| THE RECORDS |
^^^^^^^^

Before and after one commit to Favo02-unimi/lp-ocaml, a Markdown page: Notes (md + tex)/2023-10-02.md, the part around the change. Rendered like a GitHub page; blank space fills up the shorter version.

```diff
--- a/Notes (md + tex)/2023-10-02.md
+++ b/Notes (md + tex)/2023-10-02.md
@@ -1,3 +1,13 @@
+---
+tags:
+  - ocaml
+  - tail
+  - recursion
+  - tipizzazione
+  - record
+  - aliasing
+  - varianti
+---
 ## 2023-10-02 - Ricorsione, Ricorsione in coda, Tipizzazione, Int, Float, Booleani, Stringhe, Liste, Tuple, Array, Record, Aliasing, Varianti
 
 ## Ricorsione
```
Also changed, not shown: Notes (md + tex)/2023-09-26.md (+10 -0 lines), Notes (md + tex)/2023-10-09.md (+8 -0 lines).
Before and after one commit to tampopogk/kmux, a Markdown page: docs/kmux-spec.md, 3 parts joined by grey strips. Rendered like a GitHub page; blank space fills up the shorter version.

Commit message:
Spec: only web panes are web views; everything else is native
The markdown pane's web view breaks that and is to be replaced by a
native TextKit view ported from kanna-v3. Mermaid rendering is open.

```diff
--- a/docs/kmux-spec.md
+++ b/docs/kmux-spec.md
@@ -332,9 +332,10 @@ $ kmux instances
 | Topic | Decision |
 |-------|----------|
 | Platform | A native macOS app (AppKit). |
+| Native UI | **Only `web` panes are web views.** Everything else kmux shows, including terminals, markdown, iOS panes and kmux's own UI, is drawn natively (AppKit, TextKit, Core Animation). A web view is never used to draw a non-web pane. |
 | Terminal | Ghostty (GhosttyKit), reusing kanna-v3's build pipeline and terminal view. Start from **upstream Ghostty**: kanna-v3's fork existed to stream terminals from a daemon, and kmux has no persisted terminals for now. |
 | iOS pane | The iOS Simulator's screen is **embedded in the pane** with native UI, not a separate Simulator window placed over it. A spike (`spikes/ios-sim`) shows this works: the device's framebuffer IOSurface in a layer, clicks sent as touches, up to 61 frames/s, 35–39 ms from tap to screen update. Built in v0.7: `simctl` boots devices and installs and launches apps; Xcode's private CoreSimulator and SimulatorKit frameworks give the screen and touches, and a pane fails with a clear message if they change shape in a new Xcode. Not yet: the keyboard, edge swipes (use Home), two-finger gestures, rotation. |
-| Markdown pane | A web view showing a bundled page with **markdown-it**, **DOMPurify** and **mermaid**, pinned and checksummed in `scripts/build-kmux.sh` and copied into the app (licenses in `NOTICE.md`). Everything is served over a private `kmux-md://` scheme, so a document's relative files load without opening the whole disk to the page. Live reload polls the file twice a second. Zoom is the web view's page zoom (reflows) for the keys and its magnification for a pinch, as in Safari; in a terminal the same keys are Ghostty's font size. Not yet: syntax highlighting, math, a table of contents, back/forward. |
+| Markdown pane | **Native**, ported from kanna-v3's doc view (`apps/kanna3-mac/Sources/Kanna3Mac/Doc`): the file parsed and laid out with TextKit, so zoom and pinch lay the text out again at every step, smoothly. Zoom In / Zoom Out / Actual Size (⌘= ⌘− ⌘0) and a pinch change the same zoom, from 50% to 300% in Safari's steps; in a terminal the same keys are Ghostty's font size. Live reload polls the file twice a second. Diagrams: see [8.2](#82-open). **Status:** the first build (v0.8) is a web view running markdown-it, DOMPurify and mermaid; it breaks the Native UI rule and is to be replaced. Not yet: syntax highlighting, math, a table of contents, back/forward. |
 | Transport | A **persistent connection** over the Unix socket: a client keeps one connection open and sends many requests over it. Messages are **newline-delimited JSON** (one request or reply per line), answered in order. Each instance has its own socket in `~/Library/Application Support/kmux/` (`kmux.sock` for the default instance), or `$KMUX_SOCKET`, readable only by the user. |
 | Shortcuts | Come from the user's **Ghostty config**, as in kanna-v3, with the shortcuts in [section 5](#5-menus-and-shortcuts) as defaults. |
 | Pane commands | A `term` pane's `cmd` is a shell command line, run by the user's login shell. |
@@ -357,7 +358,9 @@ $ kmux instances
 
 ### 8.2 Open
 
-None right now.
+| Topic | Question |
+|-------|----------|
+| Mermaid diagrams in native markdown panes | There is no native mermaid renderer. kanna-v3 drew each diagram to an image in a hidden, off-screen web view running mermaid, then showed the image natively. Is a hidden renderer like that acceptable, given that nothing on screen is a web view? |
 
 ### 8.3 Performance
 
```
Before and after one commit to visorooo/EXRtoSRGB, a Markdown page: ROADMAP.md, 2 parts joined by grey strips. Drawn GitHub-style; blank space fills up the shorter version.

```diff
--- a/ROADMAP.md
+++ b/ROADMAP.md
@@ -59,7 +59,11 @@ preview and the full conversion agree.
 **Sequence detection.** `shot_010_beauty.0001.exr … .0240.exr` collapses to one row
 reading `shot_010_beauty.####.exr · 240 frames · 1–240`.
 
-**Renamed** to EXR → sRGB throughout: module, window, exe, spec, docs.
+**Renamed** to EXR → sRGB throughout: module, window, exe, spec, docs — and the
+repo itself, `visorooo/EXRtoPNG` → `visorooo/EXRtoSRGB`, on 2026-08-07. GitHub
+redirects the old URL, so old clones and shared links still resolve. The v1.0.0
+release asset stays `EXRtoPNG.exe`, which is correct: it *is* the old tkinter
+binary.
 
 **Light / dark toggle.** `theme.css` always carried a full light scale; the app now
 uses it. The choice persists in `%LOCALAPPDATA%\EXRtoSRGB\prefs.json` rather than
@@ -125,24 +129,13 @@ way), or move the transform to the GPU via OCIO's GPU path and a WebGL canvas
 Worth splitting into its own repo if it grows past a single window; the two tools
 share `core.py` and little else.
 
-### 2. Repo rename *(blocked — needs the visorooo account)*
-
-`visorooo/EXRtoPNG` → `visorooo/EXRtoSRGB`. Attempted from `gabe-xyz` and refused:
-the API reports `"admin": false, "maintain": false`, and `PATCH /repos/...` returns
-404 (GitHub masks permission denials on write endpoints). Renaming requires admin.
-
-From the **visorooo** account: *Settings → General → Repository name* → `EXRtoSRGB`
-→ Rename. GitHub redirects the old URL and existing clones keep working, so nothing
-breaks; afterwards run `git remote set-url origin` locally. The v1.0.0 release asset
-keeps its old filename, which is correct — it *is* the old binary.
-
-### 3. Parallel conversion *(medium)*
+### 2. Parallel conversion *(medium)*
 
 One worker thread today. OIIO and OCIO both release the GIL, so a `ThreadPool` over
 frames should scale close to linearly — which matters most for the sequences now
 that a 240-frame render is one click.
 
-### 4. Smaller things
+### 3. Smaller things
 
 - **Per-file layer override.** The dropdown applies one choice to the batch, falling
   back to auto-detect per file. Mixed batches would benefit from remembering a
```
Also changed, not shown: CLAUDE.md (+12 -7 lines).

^^^^^^^^

| WHAT YOU WILL DO |
Output the entries above exactly, please, with nothing dropped.

| SOLVED PROBLEM |
Before and after one commit to Favo02-unimi/lp-ocaml, a Markdown page: Notes (md + tex)/2023-10-02.md, the part around the change. Rendered like a GitHub page; blank space fills up the shorter version.

```diff
--- a/Notes (md + tex)/2023-10-02.md
+++ b/Notes (md + tex)/2023-10-02.md
@@ -1,3 +1,13 @@
+---
+tags:
+  - ocaml
+  - tail
+  - recursion
+  - tipizzazione
+  - record
+  - aliasing
+  - varianti
+---
 ## 2023-10-02 - Ricorsione, Ricorsione in coda, Tipizzazione, Int, Float, Booleani, Stringhe, Liste, Tuple, Array, Record, Aliasing, Varianti
 
 ## Ricorsione
```
Also changed, not shown: Notes (md + tex)/2023-09-26.md (+10 -0 lines), Notes (md + tex)/2023-10-09.md (+8 -0 lines).
Before and after one commit to tampopogk/kmux, a Markdown page: docs/kmux-spec.md, 3 parts joined by grey strips. Rendered like a GitHub page; blank space fills up the shorter version.

Commit message:
Spec: only web panes are web views; everything else is native
The markdown pane's web view breaks that and is to be replaced by a
native TextKit view ported from kanna-v3. Mermaid rendering is open.

```diff
--- a/docs/kmux-spec.md
+++ b/docs/kmux-spec.md
@@ -332,9 +332,10 @@ $ kmux instances
 | Topic | Decision |
 |-------|----------|
 | Platform | A native macOS app (AppKit). |
+| Native UI | **Only `web` panes are web views.** Everything else kmux shows, including terminals, markdown, iOS panes and kmux's own UI, is drawn natively (AppKit, TextKit, Core Animation). A web view is never used to draw a non-web pane. |
 | Terminal | Ghostty (GhosttyKit), reusing kanna-v3's build pipeline and terminal view. Start from **upstream Ghostty**: kanna-v3's fork existed to stream terminals from a daemon, and kmux has no persisted terminals for now. |
 | iOS pane | The iOS Simulator's screen is **embedded in the pane** with native UI, not a separate Simulator window placed over it. A spike (`spikes/ios-sim`) shows this works: the device's framebuffer IOSurface in a layer, clicks sent as touches, up to 61 frames/s, 35–39 ms from tap to screen update. Built in v0.7: `simctl` boots devices and installs and launches apps; Xcode's private CoreSimulator and SimulatorKit frameworks give the screen and touches, and a pane fails with a clear message if they change shape in a new Xcode. Not yet: the keyboard, edge swipes (use Home), two-finger gestures, rotation. |
-| Markdown pane | A web view showing a bundled page with **markdown-it**, **DOMPurify** and **mermaid**, pinned and checksummed in `scripts/build-kmux.sh` and copied into the app (licenses in `NOTICE.md`). Everything is served over a private `kmux-md://` scheme, so a document's relative files load without opening the whole disk to the page. Live reload polls the file twice a second. Zoom is the web view's page zoom (reflows) for the keys and its magnification for a pinch, as in Safari; in a terminal the same keys are Ghostty's font size. Not yet: syntax highlighting, math, a table of contents, back/forward. |
+| Markdown pane | **Native**, ported from kanna-v3's doc view (`apps/kanna3-mac/Sources/Kanna3Mac/Doc`): the file parsed and laid out with TextKit, so zoom and pinch lay the text out again at every step, smoothly. Zoom In / Zoom Out / Actual Size (⌘= ⌘− ⌘0) and a pinch change the same zoom, from 50% to 300% in Safari's steps; in a terminal the same keys are Ghostty's font size. Live reload polls the file twice a second. Diagrams: see [8.2](#82-open). **Status:** the first build (v0.8) is a web view running markdown-it, DOMPurify and mermaid; it breaks the Native UI rule and is to be replaced. Not yet: syntax highlighting, math, a table of contents, back/forward. |
 | Transport | A **persistent connection** over the Unix socket: a client keeps one connection open and sends many requests over it. Messages are **newline-delimited JSON** (one request or reply per line), answered in order. Each instance has its own socket in `~/Library/Application Support/kmux/` (`kmux.sock` for the default instance), or `$KMUX_SOCKET`, readable only by the user. |
 | Shortcuts | Come from the user's **Ghostty config**, as in kanna-v3, with the shortcuts in [section 5](#5-menus-and-shortcuts) as defaults. |
 | Pane commands | A `term` pane's `cmd` is a shell command line, run by the user's login shell. |
@@ -357,7 +358,9 @@ $ kmux instances
 
 ### 8.2 Open
 
-None right now.
+| Topic | Question |
+|-------|----------|
+| Mermaid diagrams in native markdown panes | There is no native mermaid renderer. kanna-v3 drew each diagram to an image in a hidden, off-screen web view running mermaid, then showed the image natively. Is a hidden renderer like that acceptable, given that nothing on screen is a web view? |
 
 ### 8.3 Performance
 
```
Before and after one commit to visorooo/EXRtoSRGB, a Markdown page: ROADMAP.md, 2 parts joined by grey strips. Drawn GitHub-style; blank space fills up the shorter version.

```diff
--- a/ROADMAP.md
+++ b/ROADMAP.md
@@ -59,7 +59,11 @@ preview and the full conversion agree.
 **Sequence detection.** `shot_010_beauty.0001.exr … .0240.exr` collapses to one row
 reading `shot_010_beauty.####.exr · 240 frames · 1–240`.
 
-**Renamed** to EXR → sRGB throughout: module, window, exe, spec, docs.
+**Renamed** to EXR → sRGB throughout: module, window, exe, spec, docs — and the
+repo itself, `visorooo/EXRtoPNG` → `visorooo/EXRtoSRGB`, on 2026-08-07. GitHub
+redirects the old URL, so old clones and shared links still resolve. The v1.0.0
+release asset stays `EXRtoPNG.exe`, which is correct: it *is* the old tkinter
+binary.
 
 **Light / dark toggle.** `theme.css` always carried a full light scale; the app now
 uses it. The choice persists in `%LOCALAPPDATA%\EXRtoSRGB\prefs.json` rather than
@@ -125,24 +129,13 @@ way), or move the transform to the GPU via OCIO's GPU path and a WebGL canvas
 Worth splitting into its own repo if it grows past a single window; the two tools
 share `core.py` and little else.
 
-### 2. Repo rename *(blocked — needs the visorooo account)*
-
-`visorooo/EXRtoPNG` → `visorooo/EXRtoSRGB`. Attempted from `gabe-xyz` and refused:
-the API reports `"admin": false, "maintain": false`, and `PATCH /repos/...` returns
-404 (GitHub masks permission denials on write endpoints). Renaming requires admin.
-
-From the **visorooo** account: *Settings → General → Repository name* → `EXRtoSRGB`
-→ Rename. GitHub redirects the old URL and existing clones keep working, so nothing
-breaks; afterwards run `git remote set-url origin` locally. The v1.0.0 release asset
-keeps its old filename, which is correct — it *is* the old binary.
-
-### 3. Parallel conversion *(medium)*
+### 2. Parallel conversion *(medium)*
 
 One worker thread today. OIIO and OCIO both release the GIL, so a `ThreadPool` over
 frames should scale close to linearly — which matters most for the sequences now
 that a 240-frame render is one click.
 
-### 4. Smaller things
+### 3. Smaller things
 
 - **Per-file layer override.** The dropdown applies one choice to the batch, falling
   back to auto-detect per file. Mixed batches would benefit from remembering a
```
Also changed, not shown: CLAUDE.md (+12 -7 lines).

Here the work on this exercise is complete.